Task to carry out. Your response should reproduce every line of the entries that contains the word "Hardcoded".

Records provided.
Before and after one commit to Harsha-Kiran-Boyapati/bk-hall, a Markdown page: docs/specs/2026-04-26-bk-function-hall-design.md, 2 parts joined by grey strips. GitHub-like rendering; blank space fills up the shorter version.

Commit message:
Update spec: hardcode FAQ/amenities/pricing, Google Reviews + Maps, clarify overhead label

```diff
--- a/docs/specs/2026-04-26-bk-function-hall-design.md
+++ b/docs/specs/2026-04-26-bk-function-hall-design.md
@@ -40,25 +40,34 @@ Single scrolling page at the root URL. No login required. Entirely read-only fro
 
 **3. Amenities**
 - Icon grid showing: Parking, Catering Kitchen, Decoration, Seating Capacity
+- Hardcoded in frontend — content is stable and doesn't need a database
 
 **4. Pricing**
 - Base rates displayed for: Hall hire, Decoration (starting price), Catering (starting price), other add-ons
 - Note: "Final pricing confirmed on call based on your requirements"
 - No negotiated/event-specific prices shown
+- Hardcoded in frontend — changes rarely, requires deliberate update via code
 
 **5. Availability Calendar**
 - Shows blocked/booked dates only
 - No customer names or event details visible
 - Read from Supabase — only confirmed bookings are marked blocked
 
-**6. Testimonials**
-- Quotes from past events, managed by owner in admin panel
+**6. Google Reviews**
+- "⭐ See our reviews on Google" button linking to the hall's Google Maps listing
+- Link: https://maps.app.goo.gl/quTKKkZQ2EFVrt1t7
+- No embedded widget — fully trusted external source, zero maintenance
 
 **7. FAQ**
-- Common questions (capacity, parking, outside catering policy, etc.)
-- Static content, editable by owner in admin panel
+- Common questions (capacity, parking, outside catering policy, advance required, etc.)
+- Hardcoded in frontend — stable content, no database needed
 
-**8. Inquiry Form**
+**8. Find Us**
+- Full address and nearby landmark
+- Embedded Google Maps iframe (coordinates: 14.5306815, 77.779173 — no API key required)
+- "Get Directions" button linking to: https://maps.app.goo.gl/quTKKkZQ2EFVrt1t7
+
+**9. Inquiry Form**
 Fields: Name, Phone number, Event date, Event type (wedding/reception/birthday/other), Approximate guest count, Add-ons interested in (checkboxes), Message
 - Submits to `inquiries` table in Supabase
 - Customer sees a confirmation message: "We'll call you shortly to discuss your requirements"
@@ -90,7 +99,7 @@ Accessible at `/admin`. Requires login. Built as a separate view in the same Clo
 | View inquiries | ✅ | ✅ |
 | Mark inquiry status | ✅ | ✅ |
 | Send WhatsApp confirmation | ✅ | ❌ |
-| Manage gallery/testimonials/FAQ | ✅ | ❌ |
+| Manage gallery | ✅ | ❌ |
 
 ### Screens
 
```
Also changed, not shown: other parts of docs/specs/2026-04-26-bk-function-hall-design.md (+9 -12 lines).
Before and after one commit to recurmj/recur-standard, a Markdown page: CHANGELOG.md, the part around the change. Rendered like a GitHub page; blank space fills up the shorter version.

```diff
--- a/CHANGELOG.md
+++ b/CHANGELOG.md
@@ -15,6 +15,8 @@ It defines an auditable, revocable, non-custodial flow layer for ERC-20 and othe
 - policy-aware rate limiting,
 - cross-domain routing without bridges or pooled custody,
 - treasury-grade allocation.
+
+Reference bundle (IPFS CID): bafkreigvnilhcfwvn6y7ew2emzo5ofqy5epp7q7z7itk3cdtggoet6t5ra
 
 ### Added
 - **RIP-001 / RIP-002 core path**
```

Result for this task.
+- Hardcoded in frontend — content is stable and doesn't need a database
+- Hardcoded in frontend — changes rarely, requires deliberate update via code
+- Hardcoded in frontend — stable content, no database needed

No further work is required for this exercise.